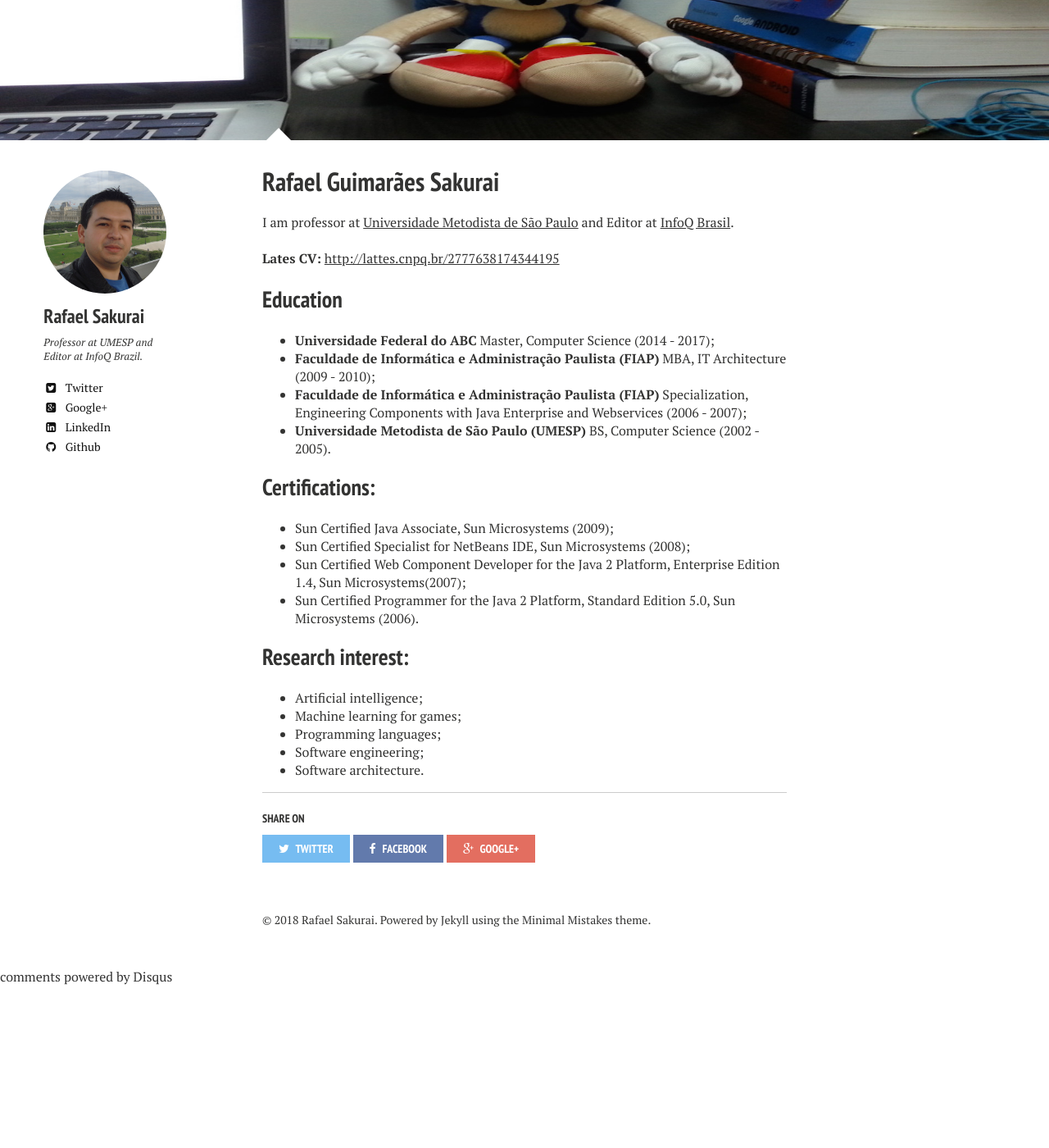
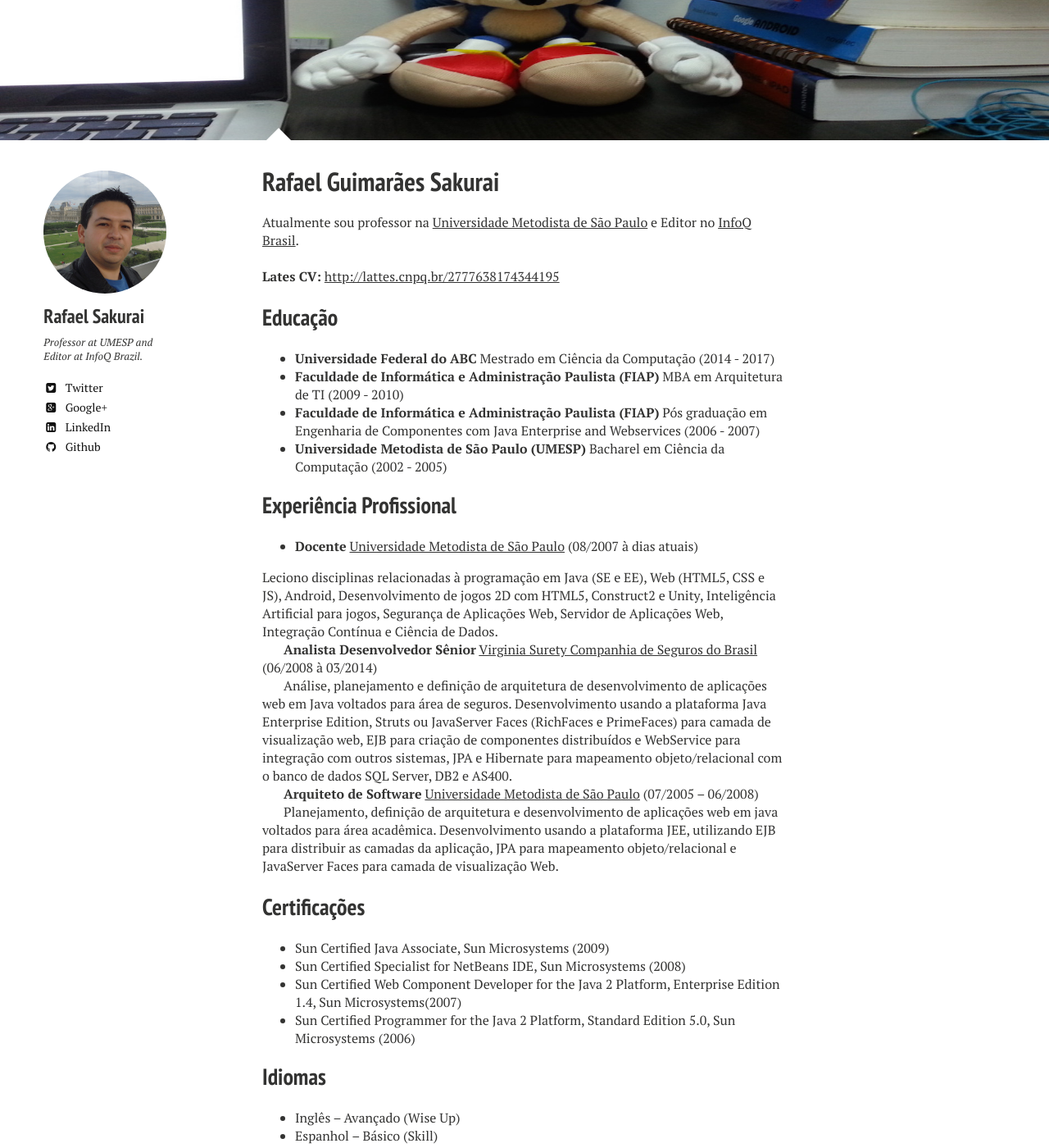
Before and after one commit to rafaelsakurai/rafaelsakurai.github.io, a Jekyll site: the page built from about/index.md, in a window 1280 px wide and 1400 px high, scrolled down 250 px. Shown: the whole window at 82% size. Built offline with Jekyll 4.4.1, drawn with Linux system fonts in a browser that asks for light colours; nearby versions of some CDN libraries; comment, search, counter and statistics services are not loaded; before the commit the page ends 1452 px from its top, so only the background shows below that; some of the changed text lies outside the part shown.

Commit message:
Adicionar informações no About

```diff
--- a/about/index.md
+++ b/about/index.md
@@ -8,26 +8,76 @@
   feature: sample-image-2.jpg
 ---
 
-I am professor at <a href="htttp://www.metodista.br">Universidade Metodista de São Paulo</a> and Editor at <a href="http://www.infoq.com/br">InfoQ Brasil</a>.
+Atualmente sou professor na <a href="htttp://www.metodista.br">Universidade Metodista de São Paulo</a> e Editor no <a href="http://www.infoq.com/br">InfoQ Brasil</a>.
 
 \\
 **Lates CV:** <a href="http://lattes.cnpq.br/2777638174344195">http://lattes.cnpq.br/2777638174344195</a>
 
-## Education
-* **Universidade Federal do ABC** Master, Computer Science (2014 - 2017);
-* **Faculdade de Informática e Administração Paulista (FIAP)** MBA, IT Architecture (2009 - 2010);
-* **Faculdade de Informática e Administração Paulista (FIAP)** Specialization, Engineering Components with Java Enterprise and Webservices (2006 - 2007);
-* **Universidade Metodista de São Paulo (UMESP)** BS, Computer Science (2002 - 2005).
+## Educação
 
-## Certifications:
-* Sun Certified Java Associate, Sun Microsystems (2009);
-* Sun Certified Specialist for NetBeans IDE, Sun Microsystems (2008);
-* Sun Certified Web Component Developer for the Java 2 Platform, Enterprise Edition 1.4, Sun Microsystems(2007);
-* Sun Certified Programmer for the Java 2 Platform, Standard Edition 5.0, Sun Microsystems (2006).
+* **Universidade Federal do ABC** Mestrado em Ciência da Computação (2014 - 2017)
+* **Faculdade de Informática e Administração Paulista (FIAP)** MBA em Arquitetura de TI (2009 - 2010)
+* **Faculdade de Informática e Administração Paulista (FIAP)** Pós graduação em Engenharia de Componentes com Java Enterprise and Webservices (2006 - 2007)
+* **Universidade Metodista de São Paulo (UMESP)** Bacharel em Ciência da Computação (2002 - 2005)
 
-## Research interest:
-* Artificial intelligence;
-* Machine learning for games;
-* Programming languages;
-* Software engineering;
-* Software architecture.
+## Experiência Profissional
+
+* **Docente** <a href="www.metodista.br">Universidade Metodista de São Paulo</a> (08/2007 à dias atuais)
+
+Leciono disciplinas relacionadas à programação em Java (SE e EE), Web (HTML5, CSS e JS), Android, Desenvolvimento de jogos 2D com HTML5, Construct2 e Unity, Inteligência Artificial para jogos, Segurança de Aplicações Web, Servidor de Aplicações Web, Integração Contínua e Ciência de Dados.
+
+**Analista Desenvolvedor Sênior** <a href="www.virginiasurety.com.br">Virginia Surety Companhia de Seguros do Brasil</a> (06/2008 à 03/2014)
+
+Análise, planejamento e definição de arquitetura de desenvolvimento de aplicações web em Java voltados para área de seguros. Desenvolvimento usando a plataforma Java Enterprise Edition, Struts ou JavaServer Faces (RichFaces e PrimeFaces) para camada de visualização web, EJB para criação de componentes distribuídos e WebService para integração com outros sistemas, JPA e Hibernate para mapeamento objeto/relacional com o banco de dados SQL Server, DB2 e AS400.
+
+**Arquiteto de Software** <a href="www.metodista.br">Universidade Metodista de São Paulo</a> (07/2005 – 06/2008)
+
+Planejamento, definição de arquitetura e desenvolvimento de aplicações web em java voltados para área acadêmica. Desenvolvimento usando a plataforma JEE, utilizando EJB para distribuir as camadas da aplicação, JPA para mapeamento objeto/relacional e JavaServer Faces para camada de visualização Web.
+
+## Certificações
+
+* Sun Certified Java Associate, Sun Microsystems (2009)
+* Sun Certified Specialist for NetBeans IDE, Sun Microsystems (2008)
+* Sun Certified Web Component Developer for the Java 2 Platform, Enterprise Edition 1.4, Sun Microsystems(2007)
+* Sun Certified Programmer for the Java 2 Platform, Standard Edition 5.0, Sun Microsystems (2006)
+
+## Idiomas
+
+* Inglês – Avançado (Wise Up)
+* Espanhol – Básico (Skill)
+
+## Cursos complementares
+
+* **Alura**:
+  * <a href="https://cursos.alura.com.br/certificate/ca5a5d95-dc61-4c1b-81e1-8f105f68234b">Machine Learning: Introdução ao sistemas de recomendação (2018)</a>
+  * <a href="https://cursos.alura.com.br/certificate/9c09326d-7525-47f8-9192-c7a8b1c958b0">Machine Learning II: Avançando com tipos diferentes de classificação (2017)</a>
+  * <a href="https://cursos.alura.com.br/certificate/386ce18a-ca4b-4726-bf69-074f923abe71">Machine Learning: Introdução a classificação (2017)</a>
+
+* **Cognitive Class**
+  * <a href="https://courses.cognitiveclass.ai/certificates/9e99a048eee946eeb2732e6b6aa3c06f">Spark Fundamentals I (2018)</a>
+  * <a href="https://courses.cognitiveclass.ai/certificates/d3ff6a3b85a6445f8a5639aedf41540e">Big Data 101 (2017)</a>
+  * <a href="https://courses.cognitiveclass.ai/certificates/b4783538b982427297e550dde4e8aadc">Python 101 for Data Science (2017)</a>
+  * <a href="https://courses.cognitiveclass.ai/certificates/ed99daa2c6ba4603841b1411b2c0feb4">Data Science 101 (2017)</a>
+  * <a href="https://courses.cognitiveclass.ai/certificates/f02670429d304147ba1ad38b84d54968">Deep Learning Fundamentals (2017)</a>
+  * <a href="https://courses.cognitiveclass.ai/certificates/debec88c38a44bd69b29320c74956f3f">Data Science Methodology (2017)</a>
+
+* **Singularity University**
+  * <a href="https://www.fiap.com.br/2012/03/22/fiap-realiza-2-edicao-do-executive-program-da-singularity-university/">Executive Program FIAP (2012)</a>
+
+* **Caelum**
+  * FJ-91 - Arquitetura e Design de Projetos Java (2009)
+
+* **Instituto de Matemática e Estatística (IME-USP)**
+  * Programação Distribuída em Java (2006)
+
+## Áreas de interesse:
+* Inteligência artificial
+* Aprendizado de máquinas
+* Processamento de linguagem natural
+* Linguagens de programação
+
+## Conhecimentos
+
+* **Linguagens:** Java, Scala (básico), Python, Haskell (básico)
+* **Algoritmos:** K-NN, Naive Bayes, Decision Tree, Random Forest, SVM, K-Means, Neural Networks, Convolutional Neural Networks
+* **Ferramentas:** Spark (básico)
```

◆ **Description of the task**: Each record is to be written out exactly. No picture goes in.

◆ **Written answer**:
Before and after one commit to rafaelsakurai/rafaelsakurai.github.io, a Jekyll site: the page built from about/index.md, in a window 1280 px wide and 1400 px high, scrolled down 250 px. Shown: the whole window at 82% size. Built offline with Jekyll 4.4.1, drawn with Linux system fonts in a browser that asks for light colours; nearby versions of some CDN libraries; comment, search, counter and statistics services are not loaded; before the commit the page ends 1452 px from its top, so only the background shows below that; some of the changed text lies outside the part shown.

Commit message:
Adicionar informações no About

```diff
--- a/about/index.md
+++ b/about/index.md
@@ -8,26 +8,76 @@
   feature: sample-image-2.jpg
 ---
 
-I am professor at <a href="htttp://www.metodista.br">Universidade Metodista de São Paulo</a> and Editor at <a href="http://www.infoq.com/br">InfoQ Brasil</a>.
+Atualmente sou professor na <a href="htttp://www.metodista.br">Universidade Metodista de São Paulo</a> e Editor no <a href="http://www.infoq.com/br">InfoQ Brasil</a>.
 
 \\
 **Lates CV:** <a href="http://lattes.cnpq.br/2777638174344195">http://lattes.cnpq.br/2777638174344195</a>
 
-## Education
-* **Universidade Federal do ABC** Master, Computer Science (2014 - 2017);
-* **Faculdade de Informática e Administração Paulista (FIAP)** MBA, IT Architecture (2009 - 2010);
-* **Faculdade de Informática e Administração Paulista (FIAP)** Specialization, Engineering Components with Java Enterprise and Webservices (2006 - 2007);
-* **Universidade Metodista de São Paulo (UMESP)** BS, Computer Science (2002 - 2005).
+## Educação
 
-## Certifications:
-* Sun Certified Java Associate, Sun Microsystems (2009);
-* Sun Certified Specialist for NetBeans IDE, Sun Microsystems (2008);
-* Sun Certified Web Component Developer for the Java 2 Platform, Enterprise Edition 1.4, Sun Microsystems(2007);
-* Sun Certified Programmer for the Java 2 Platform, Standard Edition 5.0, Sun Microsystems (2006).
+* **Universidade Federal do ABC** Mestrado em Ciência da Computação (2014 - 2017)
+* **Faculdade de Informática e Administração Paulista (FIAP)** MBA em Arquitetura de TI (2009 - 2010)
+* **Faculdade de Informática e Administração Paulista (FIAP)** Pós graduação em Engenharia de Componentes com Java Enterprise and Webservices (2006 - 2007)
+* **Universidade Metodista de São Paulo (UMESP)** Bacharel em Ciência da Computação (2002 - 2005)
 
-## Research interest:
-* Artificial intelligence;
-* Machine learning for games;
-* Programming languages;
-* Software engineering;
-* Software architecture.
+## Experiência Profissional
+
+* **Docente** <a href="www.metodista.br">Universidade Metodista de São Paulo</a> (08/2007 à dias atuais)
+
+Leciono disciplinas relacionadas à programação em Java (SE e EE), Web (HTML5, CSS e JS), Android, Desenvolvimento de jogos 2D com HTML5, Construct2 e Unity, Inteligência Artificial para jogos, Segurança de Aplicações Web, Servidor de Aplicações Web, Integração Contínua e Ciência de Dados.
+
+**Analista Desenvolvedor Sênior** <a href="www.virginiasurety.com.br">Virginia Surety Companhia de Seguros do Brasil</a> (06/2008 à 03/2014)
+
+Análise, planejamento e definição de arquitetura de desenvolvimento de aplicações web em Java voltados para área de seguros. Desenvolvimento usando a plataforma Java Enterprise Edition, Struts ou JavaServer Faces (RichFaces e PrimeFaces) para camada de visualização web, EJB para criação de componentes distribuídos e WebService para integração com outros sistemas, JPA e Hibernate para mapeamento objeto/relacional com o banco de dados SQL Server, DB2 e AS400.
+
+**Arquiteto de Software** <a href="www.metodista.br">Universidade Metodista de São Paulo</a> (07/2005 – 06/2008)
+
+Planejamento, definição de arquitetura e desenvolvimento de aplicações web em java voltados para área acadêmica. Desenvolvimento usando a plataforma JEE, utilizando EJB para distribuir as camadas da aplicação, JPA para mapeamento objeto/relacional e JavaServer Faces para camada de visualização Web.
+
+## Certificações
+
+* Sun Certified Java Associate, Sun Microsystems (2009)
+* Sun Certified Specialist for NetBeans IDE, Sun Microsystems (2008)
+* Sun Certified Web Component Developer for the Java 2 Platform, Enterprise Edition 1.4, Sun Microsystems(2007)
+* Sun Certified Programmer for the Java 2 Platform, Standard Edition 5.0, Sun Microsystems (2006)
+
+## Idiomas
+
+* Inglês – Avançado (Wise Up)
+* Espanhol – Básico (Skill)
+
+## Cursos complementares
+
+* **Alura**:
+  * <a href="https://cursos.alura.com.br/certificate/ca5a5d95-dc61-4c1b-81e1-8f105f68234b">Machine Learning: Introdução ao sistemas de recomendação (2018)</a>
+  * <a href="https://cursos.alura.com.br/certificate/9c09326d-7525-47f8-9192-c7a8b1c958b0">Machine Learning II: Avançando com tipos diferentes de classificação (2017)</a>
+  * <a href="https://cursos.alura.com.br/certificate/386ce18a-ca4b-4726-bf69-074f923abe71">Machine Learning: Introdução a classificação (2017)</a>
+
+* **Cognitive Class**
+  * <a href="https://courses.cognitiveclass.ai/certificates/9e99a048eee946eeb2732e6b6aa3c06f">Spark Fundamentals I (2018)</a>
+  * <a href="https://courses.cognitiveclass.ai/certificates/d3ff6a3b85a6445f8a5639aedf41540e">Big Data 101 (2017)</a>
+  * <a href="https://courses.cognitiveclass.ai/certificates/b4783538b982427297e550dde4e8aadc">Python 101 for Data Science (2017)</a>
+  * <a href="https://courses.cognitiveclass.ai/certificates/ed99daa2c6ba4603841b1411b2c0feb4">Data Science 101 (2017)</a>
+  * <a href="https://courses.cognitiveclass.ai/certificates/f02670429d304147ba1ad38b84d54968">Deep Learning Fundamentals (2017)</a>
+  * <a href="https://courses.cognitiveclass.ai/certificates/debec88c38a44bd69b29320c74956f3f">Data Science Methodology (2017)</a>
+
+* **Singularity University**
+  * <a href="https://www.fiap.com.br/2012/03/22/fiap-realiza-2-edicao-do-executive-program-da-singularity-university/">Executive Program FIAP (2012)</a>
+
+* **Caelum**
+  * FJ-91 - Arquitetura e Design de Projetos Java (2009)
+
+* **Instituto de Matemática e Estatística (IME-USP)**
+  * Programação Distribuída em Java (2006)
+
+## Áreas de interesse:
+* Inteligência artificial
+* Aprendizado de máquinas
+* Processamento de linguagem natural
+* Linguagens de programação
+
+## Conhecimentos
+
+* **Linguagens:** Java, Scala (básico), Python, Haskell (básico)
+* **Algoritmos:** K-NN, Naive Bayes, Decision Tree, Random Forest, SVM, K-Means, Neural Networks, Convolutional Neural Networks
+* **Ferramentas:** Spark (básico)
```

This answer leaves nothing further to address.